Work on a farm in return for room and board.
Sample organization:

World Wide Opportunities on Organic Farms (WWOOF).
Where: More than 80 countries.

  

How it works:

You provide the brawn, they provide the benefits: WWOOFers agree to help their hosts with farming duties for an agreed-upon number of hours each day (usually about four hours), and in exchange, hosts provide meals and sleeping quarters. Activities may include typical farming activities such as weeding and harvesting; it also may involve minor construction work or other tasks. Operations range from small hobby farms to commercial operations.

  

Benefits:

You’ll likely see a part of the country few tourists visit, and learn a lot about organic growing. Since WWOOFers often stay with families, they can get an inside perspective on an area and tips about the places locals love to visit when they’ve got free time. If you come at harvest time, you can expect to have some fantastic meals.

  

Drawbacks:

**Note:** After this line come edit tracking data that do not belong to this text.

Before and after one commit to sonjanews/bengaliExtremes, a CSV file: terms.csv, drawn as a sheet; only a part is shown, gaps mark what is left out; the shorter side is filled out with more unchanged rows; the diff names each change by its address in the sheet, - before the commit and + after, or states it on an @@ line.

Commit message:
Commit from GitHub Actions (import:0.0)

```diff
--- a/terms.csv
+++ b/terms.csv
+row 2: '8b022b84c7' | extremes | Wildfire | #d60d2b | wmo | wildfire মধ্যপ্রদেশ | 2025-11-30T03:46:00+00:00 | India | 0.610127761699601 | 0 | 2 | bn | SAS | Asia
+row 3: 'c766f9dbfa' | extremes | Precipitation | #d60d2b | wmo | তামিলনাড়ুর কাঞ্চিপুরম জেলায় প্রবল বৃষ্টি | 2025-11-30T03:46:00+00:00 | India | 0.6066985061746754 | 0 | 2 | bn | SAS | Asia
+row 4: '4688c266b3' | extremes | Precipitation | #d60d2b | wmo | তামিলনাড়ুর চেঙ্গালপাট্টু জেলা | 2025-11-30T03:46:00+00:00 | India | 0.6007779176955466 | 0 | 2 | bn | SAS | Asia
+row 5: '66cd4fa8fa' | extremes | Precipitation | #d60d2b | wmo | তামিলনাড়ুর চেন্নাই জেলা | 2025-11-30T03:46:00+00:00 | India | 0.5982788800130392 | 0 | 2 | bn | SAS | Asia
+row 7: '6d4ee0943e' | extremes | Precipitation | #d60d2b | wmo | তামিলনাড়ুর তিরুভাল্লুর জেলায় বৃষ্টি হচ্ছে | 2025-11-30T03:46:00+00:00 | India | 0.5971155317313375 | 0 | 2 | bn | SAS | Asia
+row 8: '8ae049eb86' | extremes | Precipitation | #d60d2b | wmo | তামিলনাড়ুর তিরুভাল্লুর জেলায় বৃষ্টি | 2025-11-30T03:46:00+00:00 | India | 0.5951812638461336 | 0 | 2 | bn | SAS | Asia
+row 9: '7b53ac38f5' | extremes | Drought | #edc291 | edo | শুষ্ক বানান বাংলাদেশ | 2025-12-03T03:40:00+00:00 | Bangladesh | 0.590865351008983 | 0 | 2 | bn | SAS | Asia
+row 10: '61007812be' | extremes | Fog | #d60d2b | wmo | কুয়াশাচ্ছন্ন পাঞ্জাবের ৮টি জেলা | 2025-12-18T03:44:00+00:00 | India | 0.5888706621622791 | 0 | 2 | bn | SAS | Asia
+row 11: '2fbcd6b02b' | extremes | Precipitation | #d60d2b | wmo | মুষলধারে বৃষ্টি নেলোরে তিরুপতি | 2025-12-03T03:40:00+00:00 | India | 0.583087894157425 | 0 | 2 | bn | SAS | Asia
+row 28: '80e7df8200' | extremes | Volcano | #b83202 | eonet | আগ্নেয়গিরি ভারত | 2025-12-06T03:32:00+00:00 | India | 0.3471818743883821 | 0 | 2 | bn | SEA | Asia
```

Though there’s a huge range among the farms, don’t go into your stay expecting four-star accommodations. “If you’re not comfortable at a youth hostel, you might not like this,” says WWOOFer and retired college off-campus studies director Margit Johnson. “It’s pretty close to the earth.” Some farms may require you to stay in a tent.

  

Costs:

You pay for access to the list of WWOOF hosts in a given country; costs range from about $15 to $70. Once you’ve found a farm that fits your needs, there’s no money exchanged between hosts and guests.

  

Other notes:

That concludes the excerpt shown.